### Information given

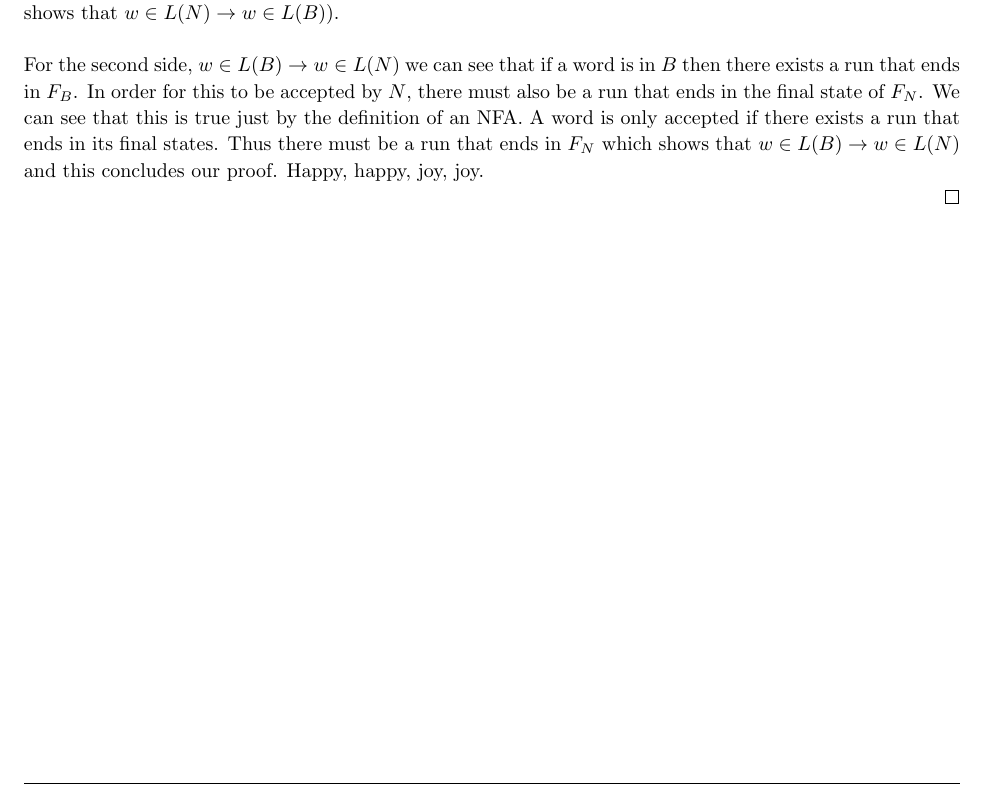
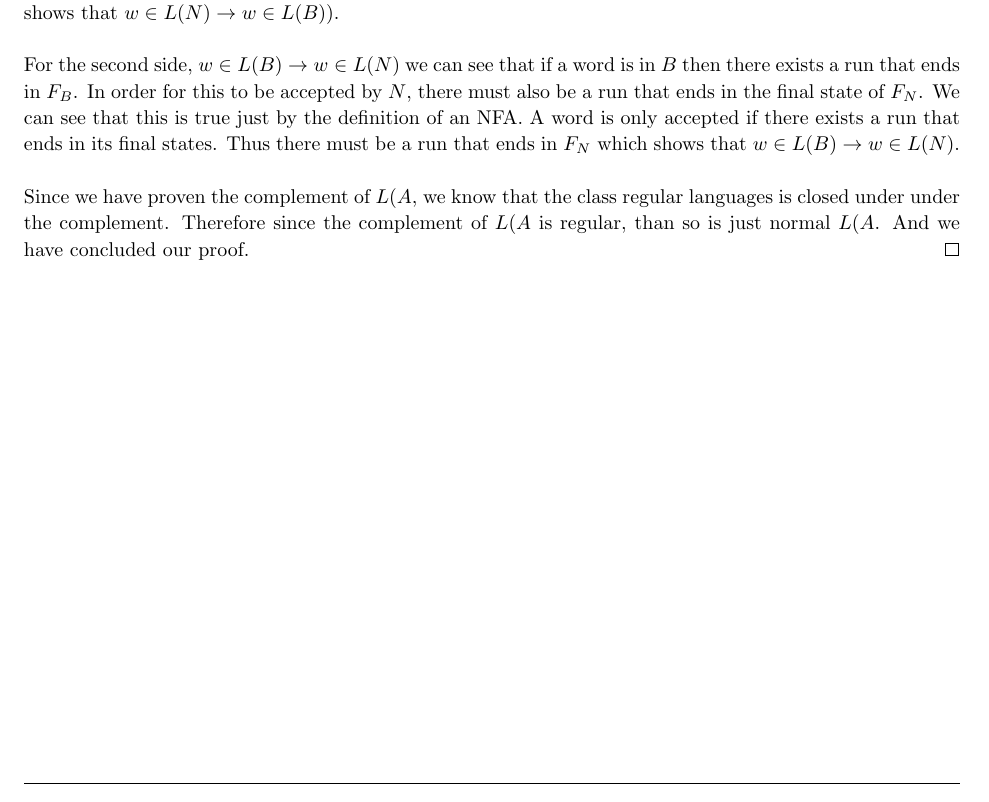
Before and after one commit to jdavis/college-spring-2013, a LaTeX problem sheet (cs331/assignment3/solution.tex): part of page 3 of 6, cut so that both start at the same text. Compiled offline with pdfLaTeX.

Commit message:
Finsh solution to problem 2

```diff
--- a/cs331/assignment3/solution.tex
+++ b/cs331/assignment3/solution.tex
@@ -203,8 +203,13 @@
         true just by the definition of an NFA. A word is only accepted if there
         exists a run that ends in its final states. Thus there must be a run
         that ends in \(F_N\) which shows that \(w \in L(B) \rightarrow w \in
-        L(N)\) and this concludes our proof. Happy, happy, joy, joy.
+        L(N)\).
+        \\
 
+        Since we have proven the complement of \(L(A\), we know that the class
+        regular languages is closed under under the complement. Therefore since
+        the complement of \(L(A\) is regular, than so is just normal \(L(A\).
+        And we have concluded our proof.
     \end{proof}
 
 \end{homeworkProblem}
```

### Description of the task
Going through the records above, state how many lines include the word "solution", and give no other text.

### Your response
4